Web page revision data
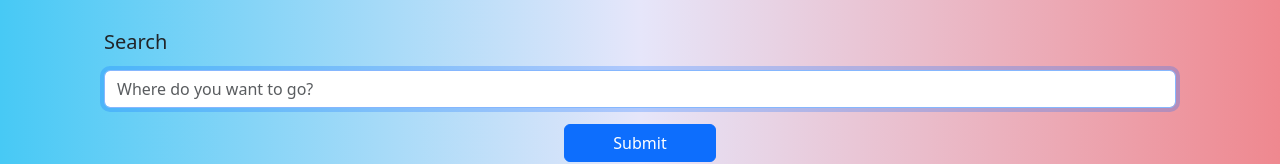
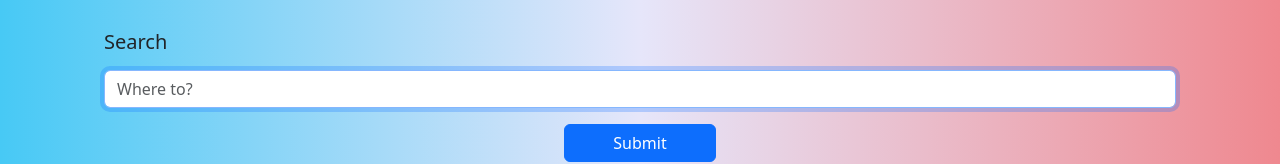
Before and after one commit to janbalangue/near-me-app, a React (Create React App) app: page / in a window 1280 px wide. Shown: the part 321-485 px from the top of the page. Built offline with nearby package versions, Linux system fonts and the light colour scheme.

Commit message:
change placeholders

```diff
--- a/src/features/home/HomeSearchForm.js
+++ b/src/features/home/HomeSearchForm.js
@@ -19,7 +19,7 @@ const HomeSearchForm = () => {
               className="form-control"
               id="search"
               name="search"
-              placeholder="Where do you want to go?"
+              placeholder="Where to?"
               type="search"
               autoFocus
             />
--- a/src/pages/SearchPage.js
+++ b/src/pages/SearchPage.js
@@ -48,7 +48,7 @@ const SearchPage = () => {
       <Input
         id="filter"
         name="filter"
-        placeholder="Type here to filter the places below"
+        placeholder="Type here to filter"
         type="search"
         onChange={handleChange}
         autoFocus
```
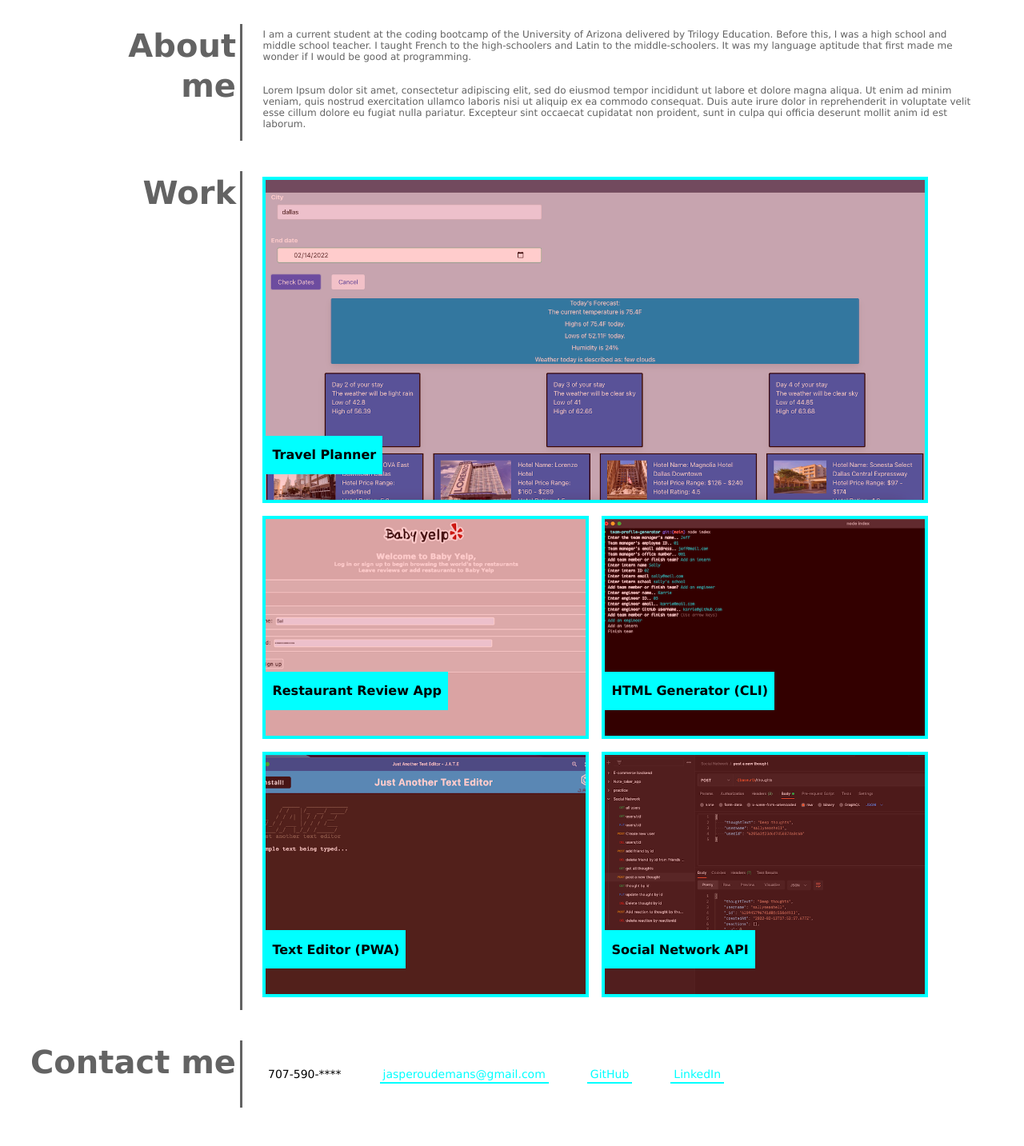
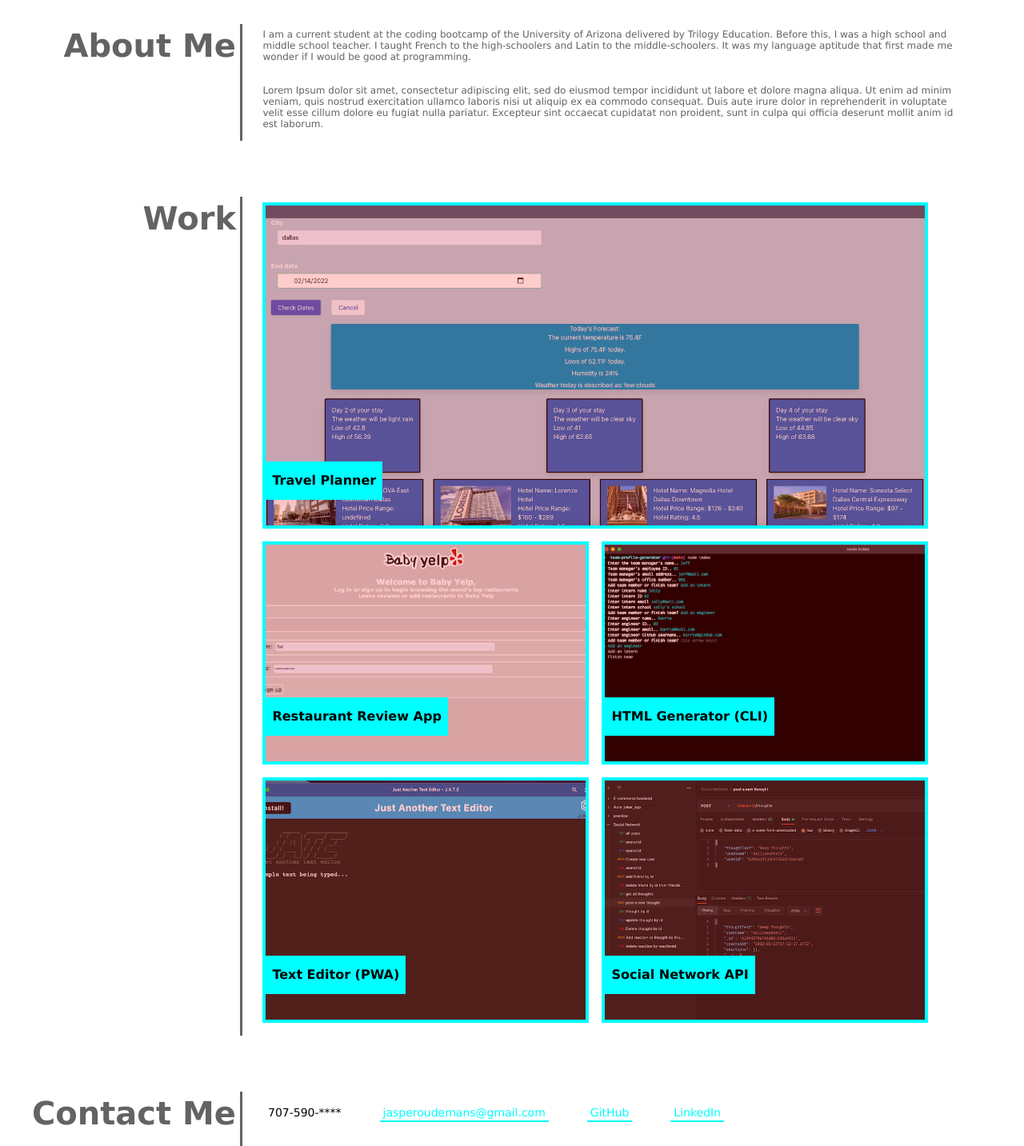
Before and after one commit to jasperoudemans/portfolio, a React (Create React App) app: page / in a window 1280 px wide. Shown: the part 176-1609 px from the top of the page at 80% size. Before the commit the page ends 1561 px from the top, so only its background shows below. Built offline with nearby package versions, Linux system fonts and the light colour scheme.

Commit message:
recommitting

```diff
--- a/src/App.css
+++ b/src/App.css
@@ -76,9 +76,10 @@ ul li a {
   object-fit: cover;
 }
 
-.aboutMeSection {
+.profileSection {
   display: flex;
   margin-top: 2rem;
+  margin-right: 0.5rem;
 }
 
 .aside {
@@ -199,6 +200,7 @@ footer aside {
 
 .contact {
   padding: 1rem;
+  padding-top: 0;
 }
 
 .contact-info li {
--- a/src/App.js
+++ b/src/App.js
@@ -1,57 +1,18 @@
 import "./App.css";
+import Header from "./components/Header";
+import Footer from "./components/Footer";
+import Banner from "./components/Banner";
+import ProfileSection from "./components/ProfileSection";
+import MainProject from "./components/MainProject";
+import Project from "./components/Project";
 
 function App() {
   return (
     <div>
-      <header>
-        <h1 class="mainHeader">Jasper Oudemans</h1>
-        <nav>
-          <ul>
-            <li>
-              <a href="#aboutMe">About me</a>
-            </li>
-            <li>
-              <a href="#work">Work</a>
-            </li>
-            <li>
-              <a href="#contact">Contact me</a>
-            </li>
-            <li>
-              <a
-                href="/downloadable/jasperOUDEMANS-resume.pdf"
-                download="jasperOUDEMANS-resume"
-                id="resume"
-              >
-                Resume PDF
-              </a>
-            </li>
-          </ul>
-        </nav>
-      </header>
-
-      <section class="banner">
-        <img
-          src="https://images.unsplash.com/photo-1506908423287-b833c9eaacf1?ixlib=rb-1.2.1&ixid=MnwxMjA3fDB8MHxwaG90by1wYWdlfHx8fGVufDB8fHx8&auto=format&fit=crop&w=1470&q=80"
-          alt="banner"
-          id="banner"
-        />
-
-        <div class="profile">
-          <img
-            src="/images/profile-picture.jpeg"
-            alt="Picture of me"
-            class="profile-pic"
-          />
-        </div>
-      </section>
-
+      <Header />
+      <Banner />
       <main>
-        <section class="aboutMeSection" id="aboutMe">
-          <aside class="aside">
-            <h3>About</h3>
-            <h3>me</h3>
-          </aside>
-
+        <ProfileSection title="About Me">
           <div class="aboutMe">
             <p>
               I am a current student at the coding bootcamp of the University of
@@ -75,108 +36,61 @@ function App() {
               <br />
             </p>
           </div>
-        </section>
+        </ProfileSection>
 
         <br />
         <br />
 
-        <section class="work-section" id="work">
-          <aside class="aside">
-            <h3>Work</h3>
-          </aside>
+        <ProfileSection title="Work">
+          <div class="images">
+            <MainProject
+              title="Travel Planner"
+              src="/images/travelPlanner.png"
+              alt="Screenshot of travel planner app"
+              href="https://github.com/jasperoudemans/travel-planner"
+            />
 
-          <div class="images">
-            <div class="relative big">
-              <div class="label">
-                <h4>Travel Planner</h4>
-              </div>
-              <img
-                src="/images/travelPlanner.png"
-                alt="Screenshot of travel planner app"
-                class="img"
-                id="project1"
+            <div class="images2">
+              <Project
+                title="Restaurant Review App"
+                src="/images/restaurantReview.png"
+                alt="Screenshot of restaurant review app"
+                href="https://github.com/jasperoudemans/baby-yelp"
               />
-              <div class="filter">
-                <a href="https://github.com/jasperoudemans/travel-planner"></a>
-              </div>
+
+              <Project
+                title="HTML Generator (CLI)"
+                src="/images/HTMLGenerator.png"
+                alt="Project3"
+                href="https://github.com/jasperoudemans/team_profile_generator"
+              />
             </div>
 
             <div class="images2">
-              <div class="relative small">
-                <div class="label">
-                  <h4>Restaurant Review App</h4>
-                </div>
+              <Project
+                title="Text Editor (PWA)"
+                src="/images/textEditor.png"
+                alt="Screenshot of text editor app"
+                href="https://github.com/jasperoudemans/textEditor"
+              />
 
-                <img
-                  src="/images/restaurantReview.png"
-                  alt="Screenshot of restaurant review app"
-                  class="img2"
-                />
-                <div class="filter">
-                  <a href="https://github.com/jasperoudemans/baby-yelp"></a>
-                </div>
-              </div>
-
-              <div class="relative small">
-                <div class="label">
-                  <h4>HTML Generator (CLI)</h4>
-                </div>
-
-                <img
-                  src="/images/HTMLGenerator.png"
-                  alt="Project3"
-                  class="img2"
-                />
-                <div class="filter">
-                  <a href="https://github.com/jasperoudemans/team_profile_generator"></a>
-                </div>
-              </div>
-            </div>
-
-            <div class="images2">
-              <div class="relative small">
-                <div class="label">
-                  <h4>Text Editor (PWA)</h4>
-                </div>
-                <img
-                  src="/images/textEditor.png"
-                  alt="Screenshot of text editor app"
-                  class="img2"
-                />
-                <div class="filter">
-                  <a href="https://github.com/jasperoudemans/textEditor"></a>
-                </div>
-              </div>
-
-              <div class="relative small">
-                <div class="label">
-                  <h4>Social Network API</h4>
-                </div>
-                <img
-                  src="/images/socialNetworkAPI.png"
-                  alt="Screeshot of social network api"
-                  class="img2"
-                />
-                <div class="filter">
-                  <a href="https://github.com/jasperoudemans/social-media-backend-API"></a>
-                </div>
-              </div>
+              <Project
+                title="Social Network API"
+                src="/images/socialNetworkAPI.png"
+                alt="Screeshot of social network api"
+                href="https://github.com/jasperoudemans/social-media-backend-API"
+              />
             </div>
           </div>
-        </section>
+        </ProfileSection>
       </main>
 
       <br />
       <br />
-
-      <footer class="footer">
-        <div class="footer-section" id="contact">
-          <aside>
-            <h3>Contact me</h3>
-          </aside>
-
-          <div class="contact">
-            <ul class="contact-info">
+      <footer>
+        <ProfileSection title="Contact Me">
+          <div className="contact">
+            <ul className="contact-info">
               <li>707-590-****</li>
               <li>
                 <a href="mailto:jasperoudemans@gmail.com">
@@ -193,7 +107,7 @@ function App() {
               </li>
             </ul>
           </div>
-        </div>
+        </ProfileSection>
       </footer>
     </div>
   );
```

- Your objective
Please output all the records above exactly, leaving out every picture.

- Answer
Before and after one commit to janbalangue/near-me-app, a React (Create React App) app: page / in a window 1280 px wide. Shown: the part 321-485 px from the top of the page. Built offline with nearby package versions, Linux system fonts and the light colour scheme.

Commit message:
change placeholders

```diff
--- a/src/features/home/HomeSearchForm.js
+++ b/src/features/home/HomeSearchForm.js
@@ -19,7 +19,7 @@ const HomeSearchForm = () => {
               className="form-control"
               id="search"
               name="search"
-              placeholder="Where do you want to go?"
+              placeholder="Where to?"
               type="search"
               autoFocus
             />
--- a/src/pages/SearchPage.js
+++ b/src/pages/SearchPage.js
@@ -48,7 +48,7 @@ const SearchPage = () => {
       <Input
         id="filter"
         name="filter"
-        placeholder="Type here to filter the places below"
+        placeholder="Type here to filter"
         type="search"
         onChange={handleChange}
         autoFocus
```
Before and after one commit to jasperoudemans/portfolio, a React (Create React App) app: page / in a window 1280 px wide. Shown: the part 176-1609 px from the top of the page at 80% size. Before the commit the page ends 1561 px from the top, so only its background shows below. Built offline with nearby package versions, Linux system fonts and the light colour scheme.

Commit message:
recommitting

```diff
--- a/src/App.css
+++ b/src/App.css
@@ -76,9 +76,10 @@ ul li a {
   object-fit: cover;
 }
 
-.aboutMeSection {
+.profileSection {
   display: flex;
   margin-top: 2rem;
+  margin-right: 0.5rem;
 }
 
 .aside {
@@ -199,6 +200,7 @@ footer aside {
 
 .contact {
   padding: 1rem;
+  padding-top: 0;
 }
 
 .contact-info li {
--- a/src/App.js
+++ b/src/App.js
@@ -1,57 +1,18 @@
 import "./App.css";
+import Header from "./components/Header";
+import Footer from "./components/Footer";
+import Banner from "./components/Banner";
+import ProfileSection from "./components/ProfileSection";
+import MainProject from "./components/MainProject";
+import Project from "./components/Project";
 
 function App() {
   return (
     <div>
-      <header>
-        <h1 class="mainHeader">Jasper Oudemans</h1>
-        <nav>
-          <ul>
-            <li>
-              <a href="#aboutMe">About me</a>
-            </li>
-            <li>
-              <a href="#work">Work</a>
-            </li>
-            <li>
-              <a href="#contact">Contact me</a>
-            </li>
-            <li>
-              <a
-                href="/downloadable/jasperOUDEMANS-resume.pdf"
-                download="jasperOUDEMANS-resume"
-                id="resume"
-              >
-                Resume PDF
-              </a>
-            </li>
-          </ul>
-        </nav>
-      </header>
-
-      <section class="banner">
-        <img
-          src="https://images.unsplash.com/photo-1506908423287-b833c9eaacf1?ixlib=rb-1.2.1&ixid=MnwxMjA3fDB8MHxwaG90by1wYWdlfHx8fGVufDB8fHx8&auto=format&fit=crop&w=1470&q=80"
-          alt="banner"
-          id="banner"
-        />
-
-        <div class="profile">
-          <img
-            src="/images/profile-picture.jpeg"
-            alt="Picture of me"
-            class="profile-pic"
-          />
-        </div>
-      </section>
-
+      <Header />
+      <Banner />
       <main>
-        <section class="aboutMeSection" id="aboutMe">
-          <aside class="aside">
-            <h3>About</h3>
-            <h3>me</h3>
-          </aside>
-
+        <ProfileSection title="About Me">
           <div class="aboutMe">
             <p>
               I am a current student at the coding bootcamp of the University of
@@ -75,108 +36,61 @@ function App() {
               <br />
             </p>
           </div>
-        </section>
+        </ProfileSection>
 
         <br />
         <br />
 
-        <section class="work-section" id="work">
-          <aside class="aside">
-            <h3>Work</h3>
-          </aside>
+        <ProfileSection title="Work">
+          <div class="images">
+            <MainProject
+              title="Travel Planner"
+              src="/images/travelPlanner.png"
+              alt="Screenshot of travel planner app"
+              href="https://github.com/jasperoudemans/travel-planner"
+            />
 
-          <div class="images">
-            <div class="relative big">
-              <div class="label">
-                <h4>Travel Planner</h4>
-              </div>
-              <img
-                src="/images/travelPlanner.png"
-                alt="Screenshot of travel planner app"
-                class="img"
-                id="project1"
+            <div class="images2">
+              <Project
+                title="Restaurant Review App"
+                src="/images/restaurantReview.png"
+                alt="Screenshot of restaurant review app"
+                href="https://github.com/jasperoudemans/baby-yelp"
               />
-              <div class="filter">
-                <a href="https://github.com/jasperoudemans/travel-planner"></a>
-              </div>
+
+              <Project
+                title="HTML Generator (CLI)"
+                src="/images/HTMLGenerator.png"
+                alt="Project3"
+                href="https://github.com/jasperoudemans/team_profile_generator"
+              />
             </div>
 
             <div class="images2">
-              <div class="relative small">
-                <div class="label">
-                  <h4>Restaurant Review App</h4>
-                </div>
+              <Project
+                title="Text Editor (PWA)"
+                src="/images/textEditor.png"
+                alt="Screenshot of text editor app"
+                href="https://github.com/jasperoudemans/textEditor"
+              />
 
-                <img
-                  src="/images/restaurantReview.png"
-                  alt="Screenshot of restaurant review app"
-                  class="img2"
-                />
-                <div class="filter">
-                  <a href="https://github.com/jasperoudemans/baby-yelp"></a>
-                </div>
-              </div>
-
-              <div class="relative small">
-                <div class="label">
-                  <h4>HTML Generator (CLI)</h4>
-                </div>
-
-                <img
-                  src="/images/HTMLGenerator.png"
-                  alt="Project3"
-                  class="img2"
-                />
-                <div class="filter">
-                  <a href="https://github.com/jasperoudemans/team_profile_generator"></a>
-                </div>
-              </div>
-            </div>
-
-            <div class="images2">
-              <div class="relative small">
-                <div class="label">
-                  <h4>Text Editor (PWA)</h4>
-                </div>
-                <img
-                  src="/images/textEditor.png"
-                  alt="Screenshot of text editor app"
-                  class="img2"
-                />
-                <div class="filter">
-                  <a href="https://github.com/jasperoudemans/textEditor"></a>
-                </div>
-              </div>
-
-              <div class="relative small">
-                <div class="label">
-                  <h4>Social Network API</h4>
-                </div>
-                <img
-                  src="/images/socialNetworkAPI.png"
-                  alt="Screeshot of social network api"
-                  class="img2"
-                />
-                <div class="filter">
-                  <a href="https://github.com/jasperoudemans/social-media-backend-API"></a>
-                </div>
-              </div>
+              <Project
+                title="Social Network API"
+                src="/images/socialNetworkAPI.png"
+                alt="Screeshot of social network api"
+                href="https://github.com/jasperoudemans/social-media-backend-API"
+              />
             </div>
           </div>
-        </section>
+        </ProfileSection>
       </main>
 
       <br />
       <br />
-
-      <footer class="footer">
-        <div class="footer-section" id="contact">
-          <aside>
-            <h3>Contact me</h3>
-          </aside>
-
-          <div class="contact">
-            <ul class="contact-info">
+      <footer>
+        <ProfileSection title="Contact Me">
+          <div className="contact">
+            <ul className="contact-info">
               <li>707-590-****</li>
               <li>
                 <a href="mailto:jasperoudemans@gmail.com">
@@ -193,7 +107,7 @@ function App() {
               </li>
             </ul>
           </div>
-        </div>
+        </ProfileSection>
       </footer>
     </div>
   );
```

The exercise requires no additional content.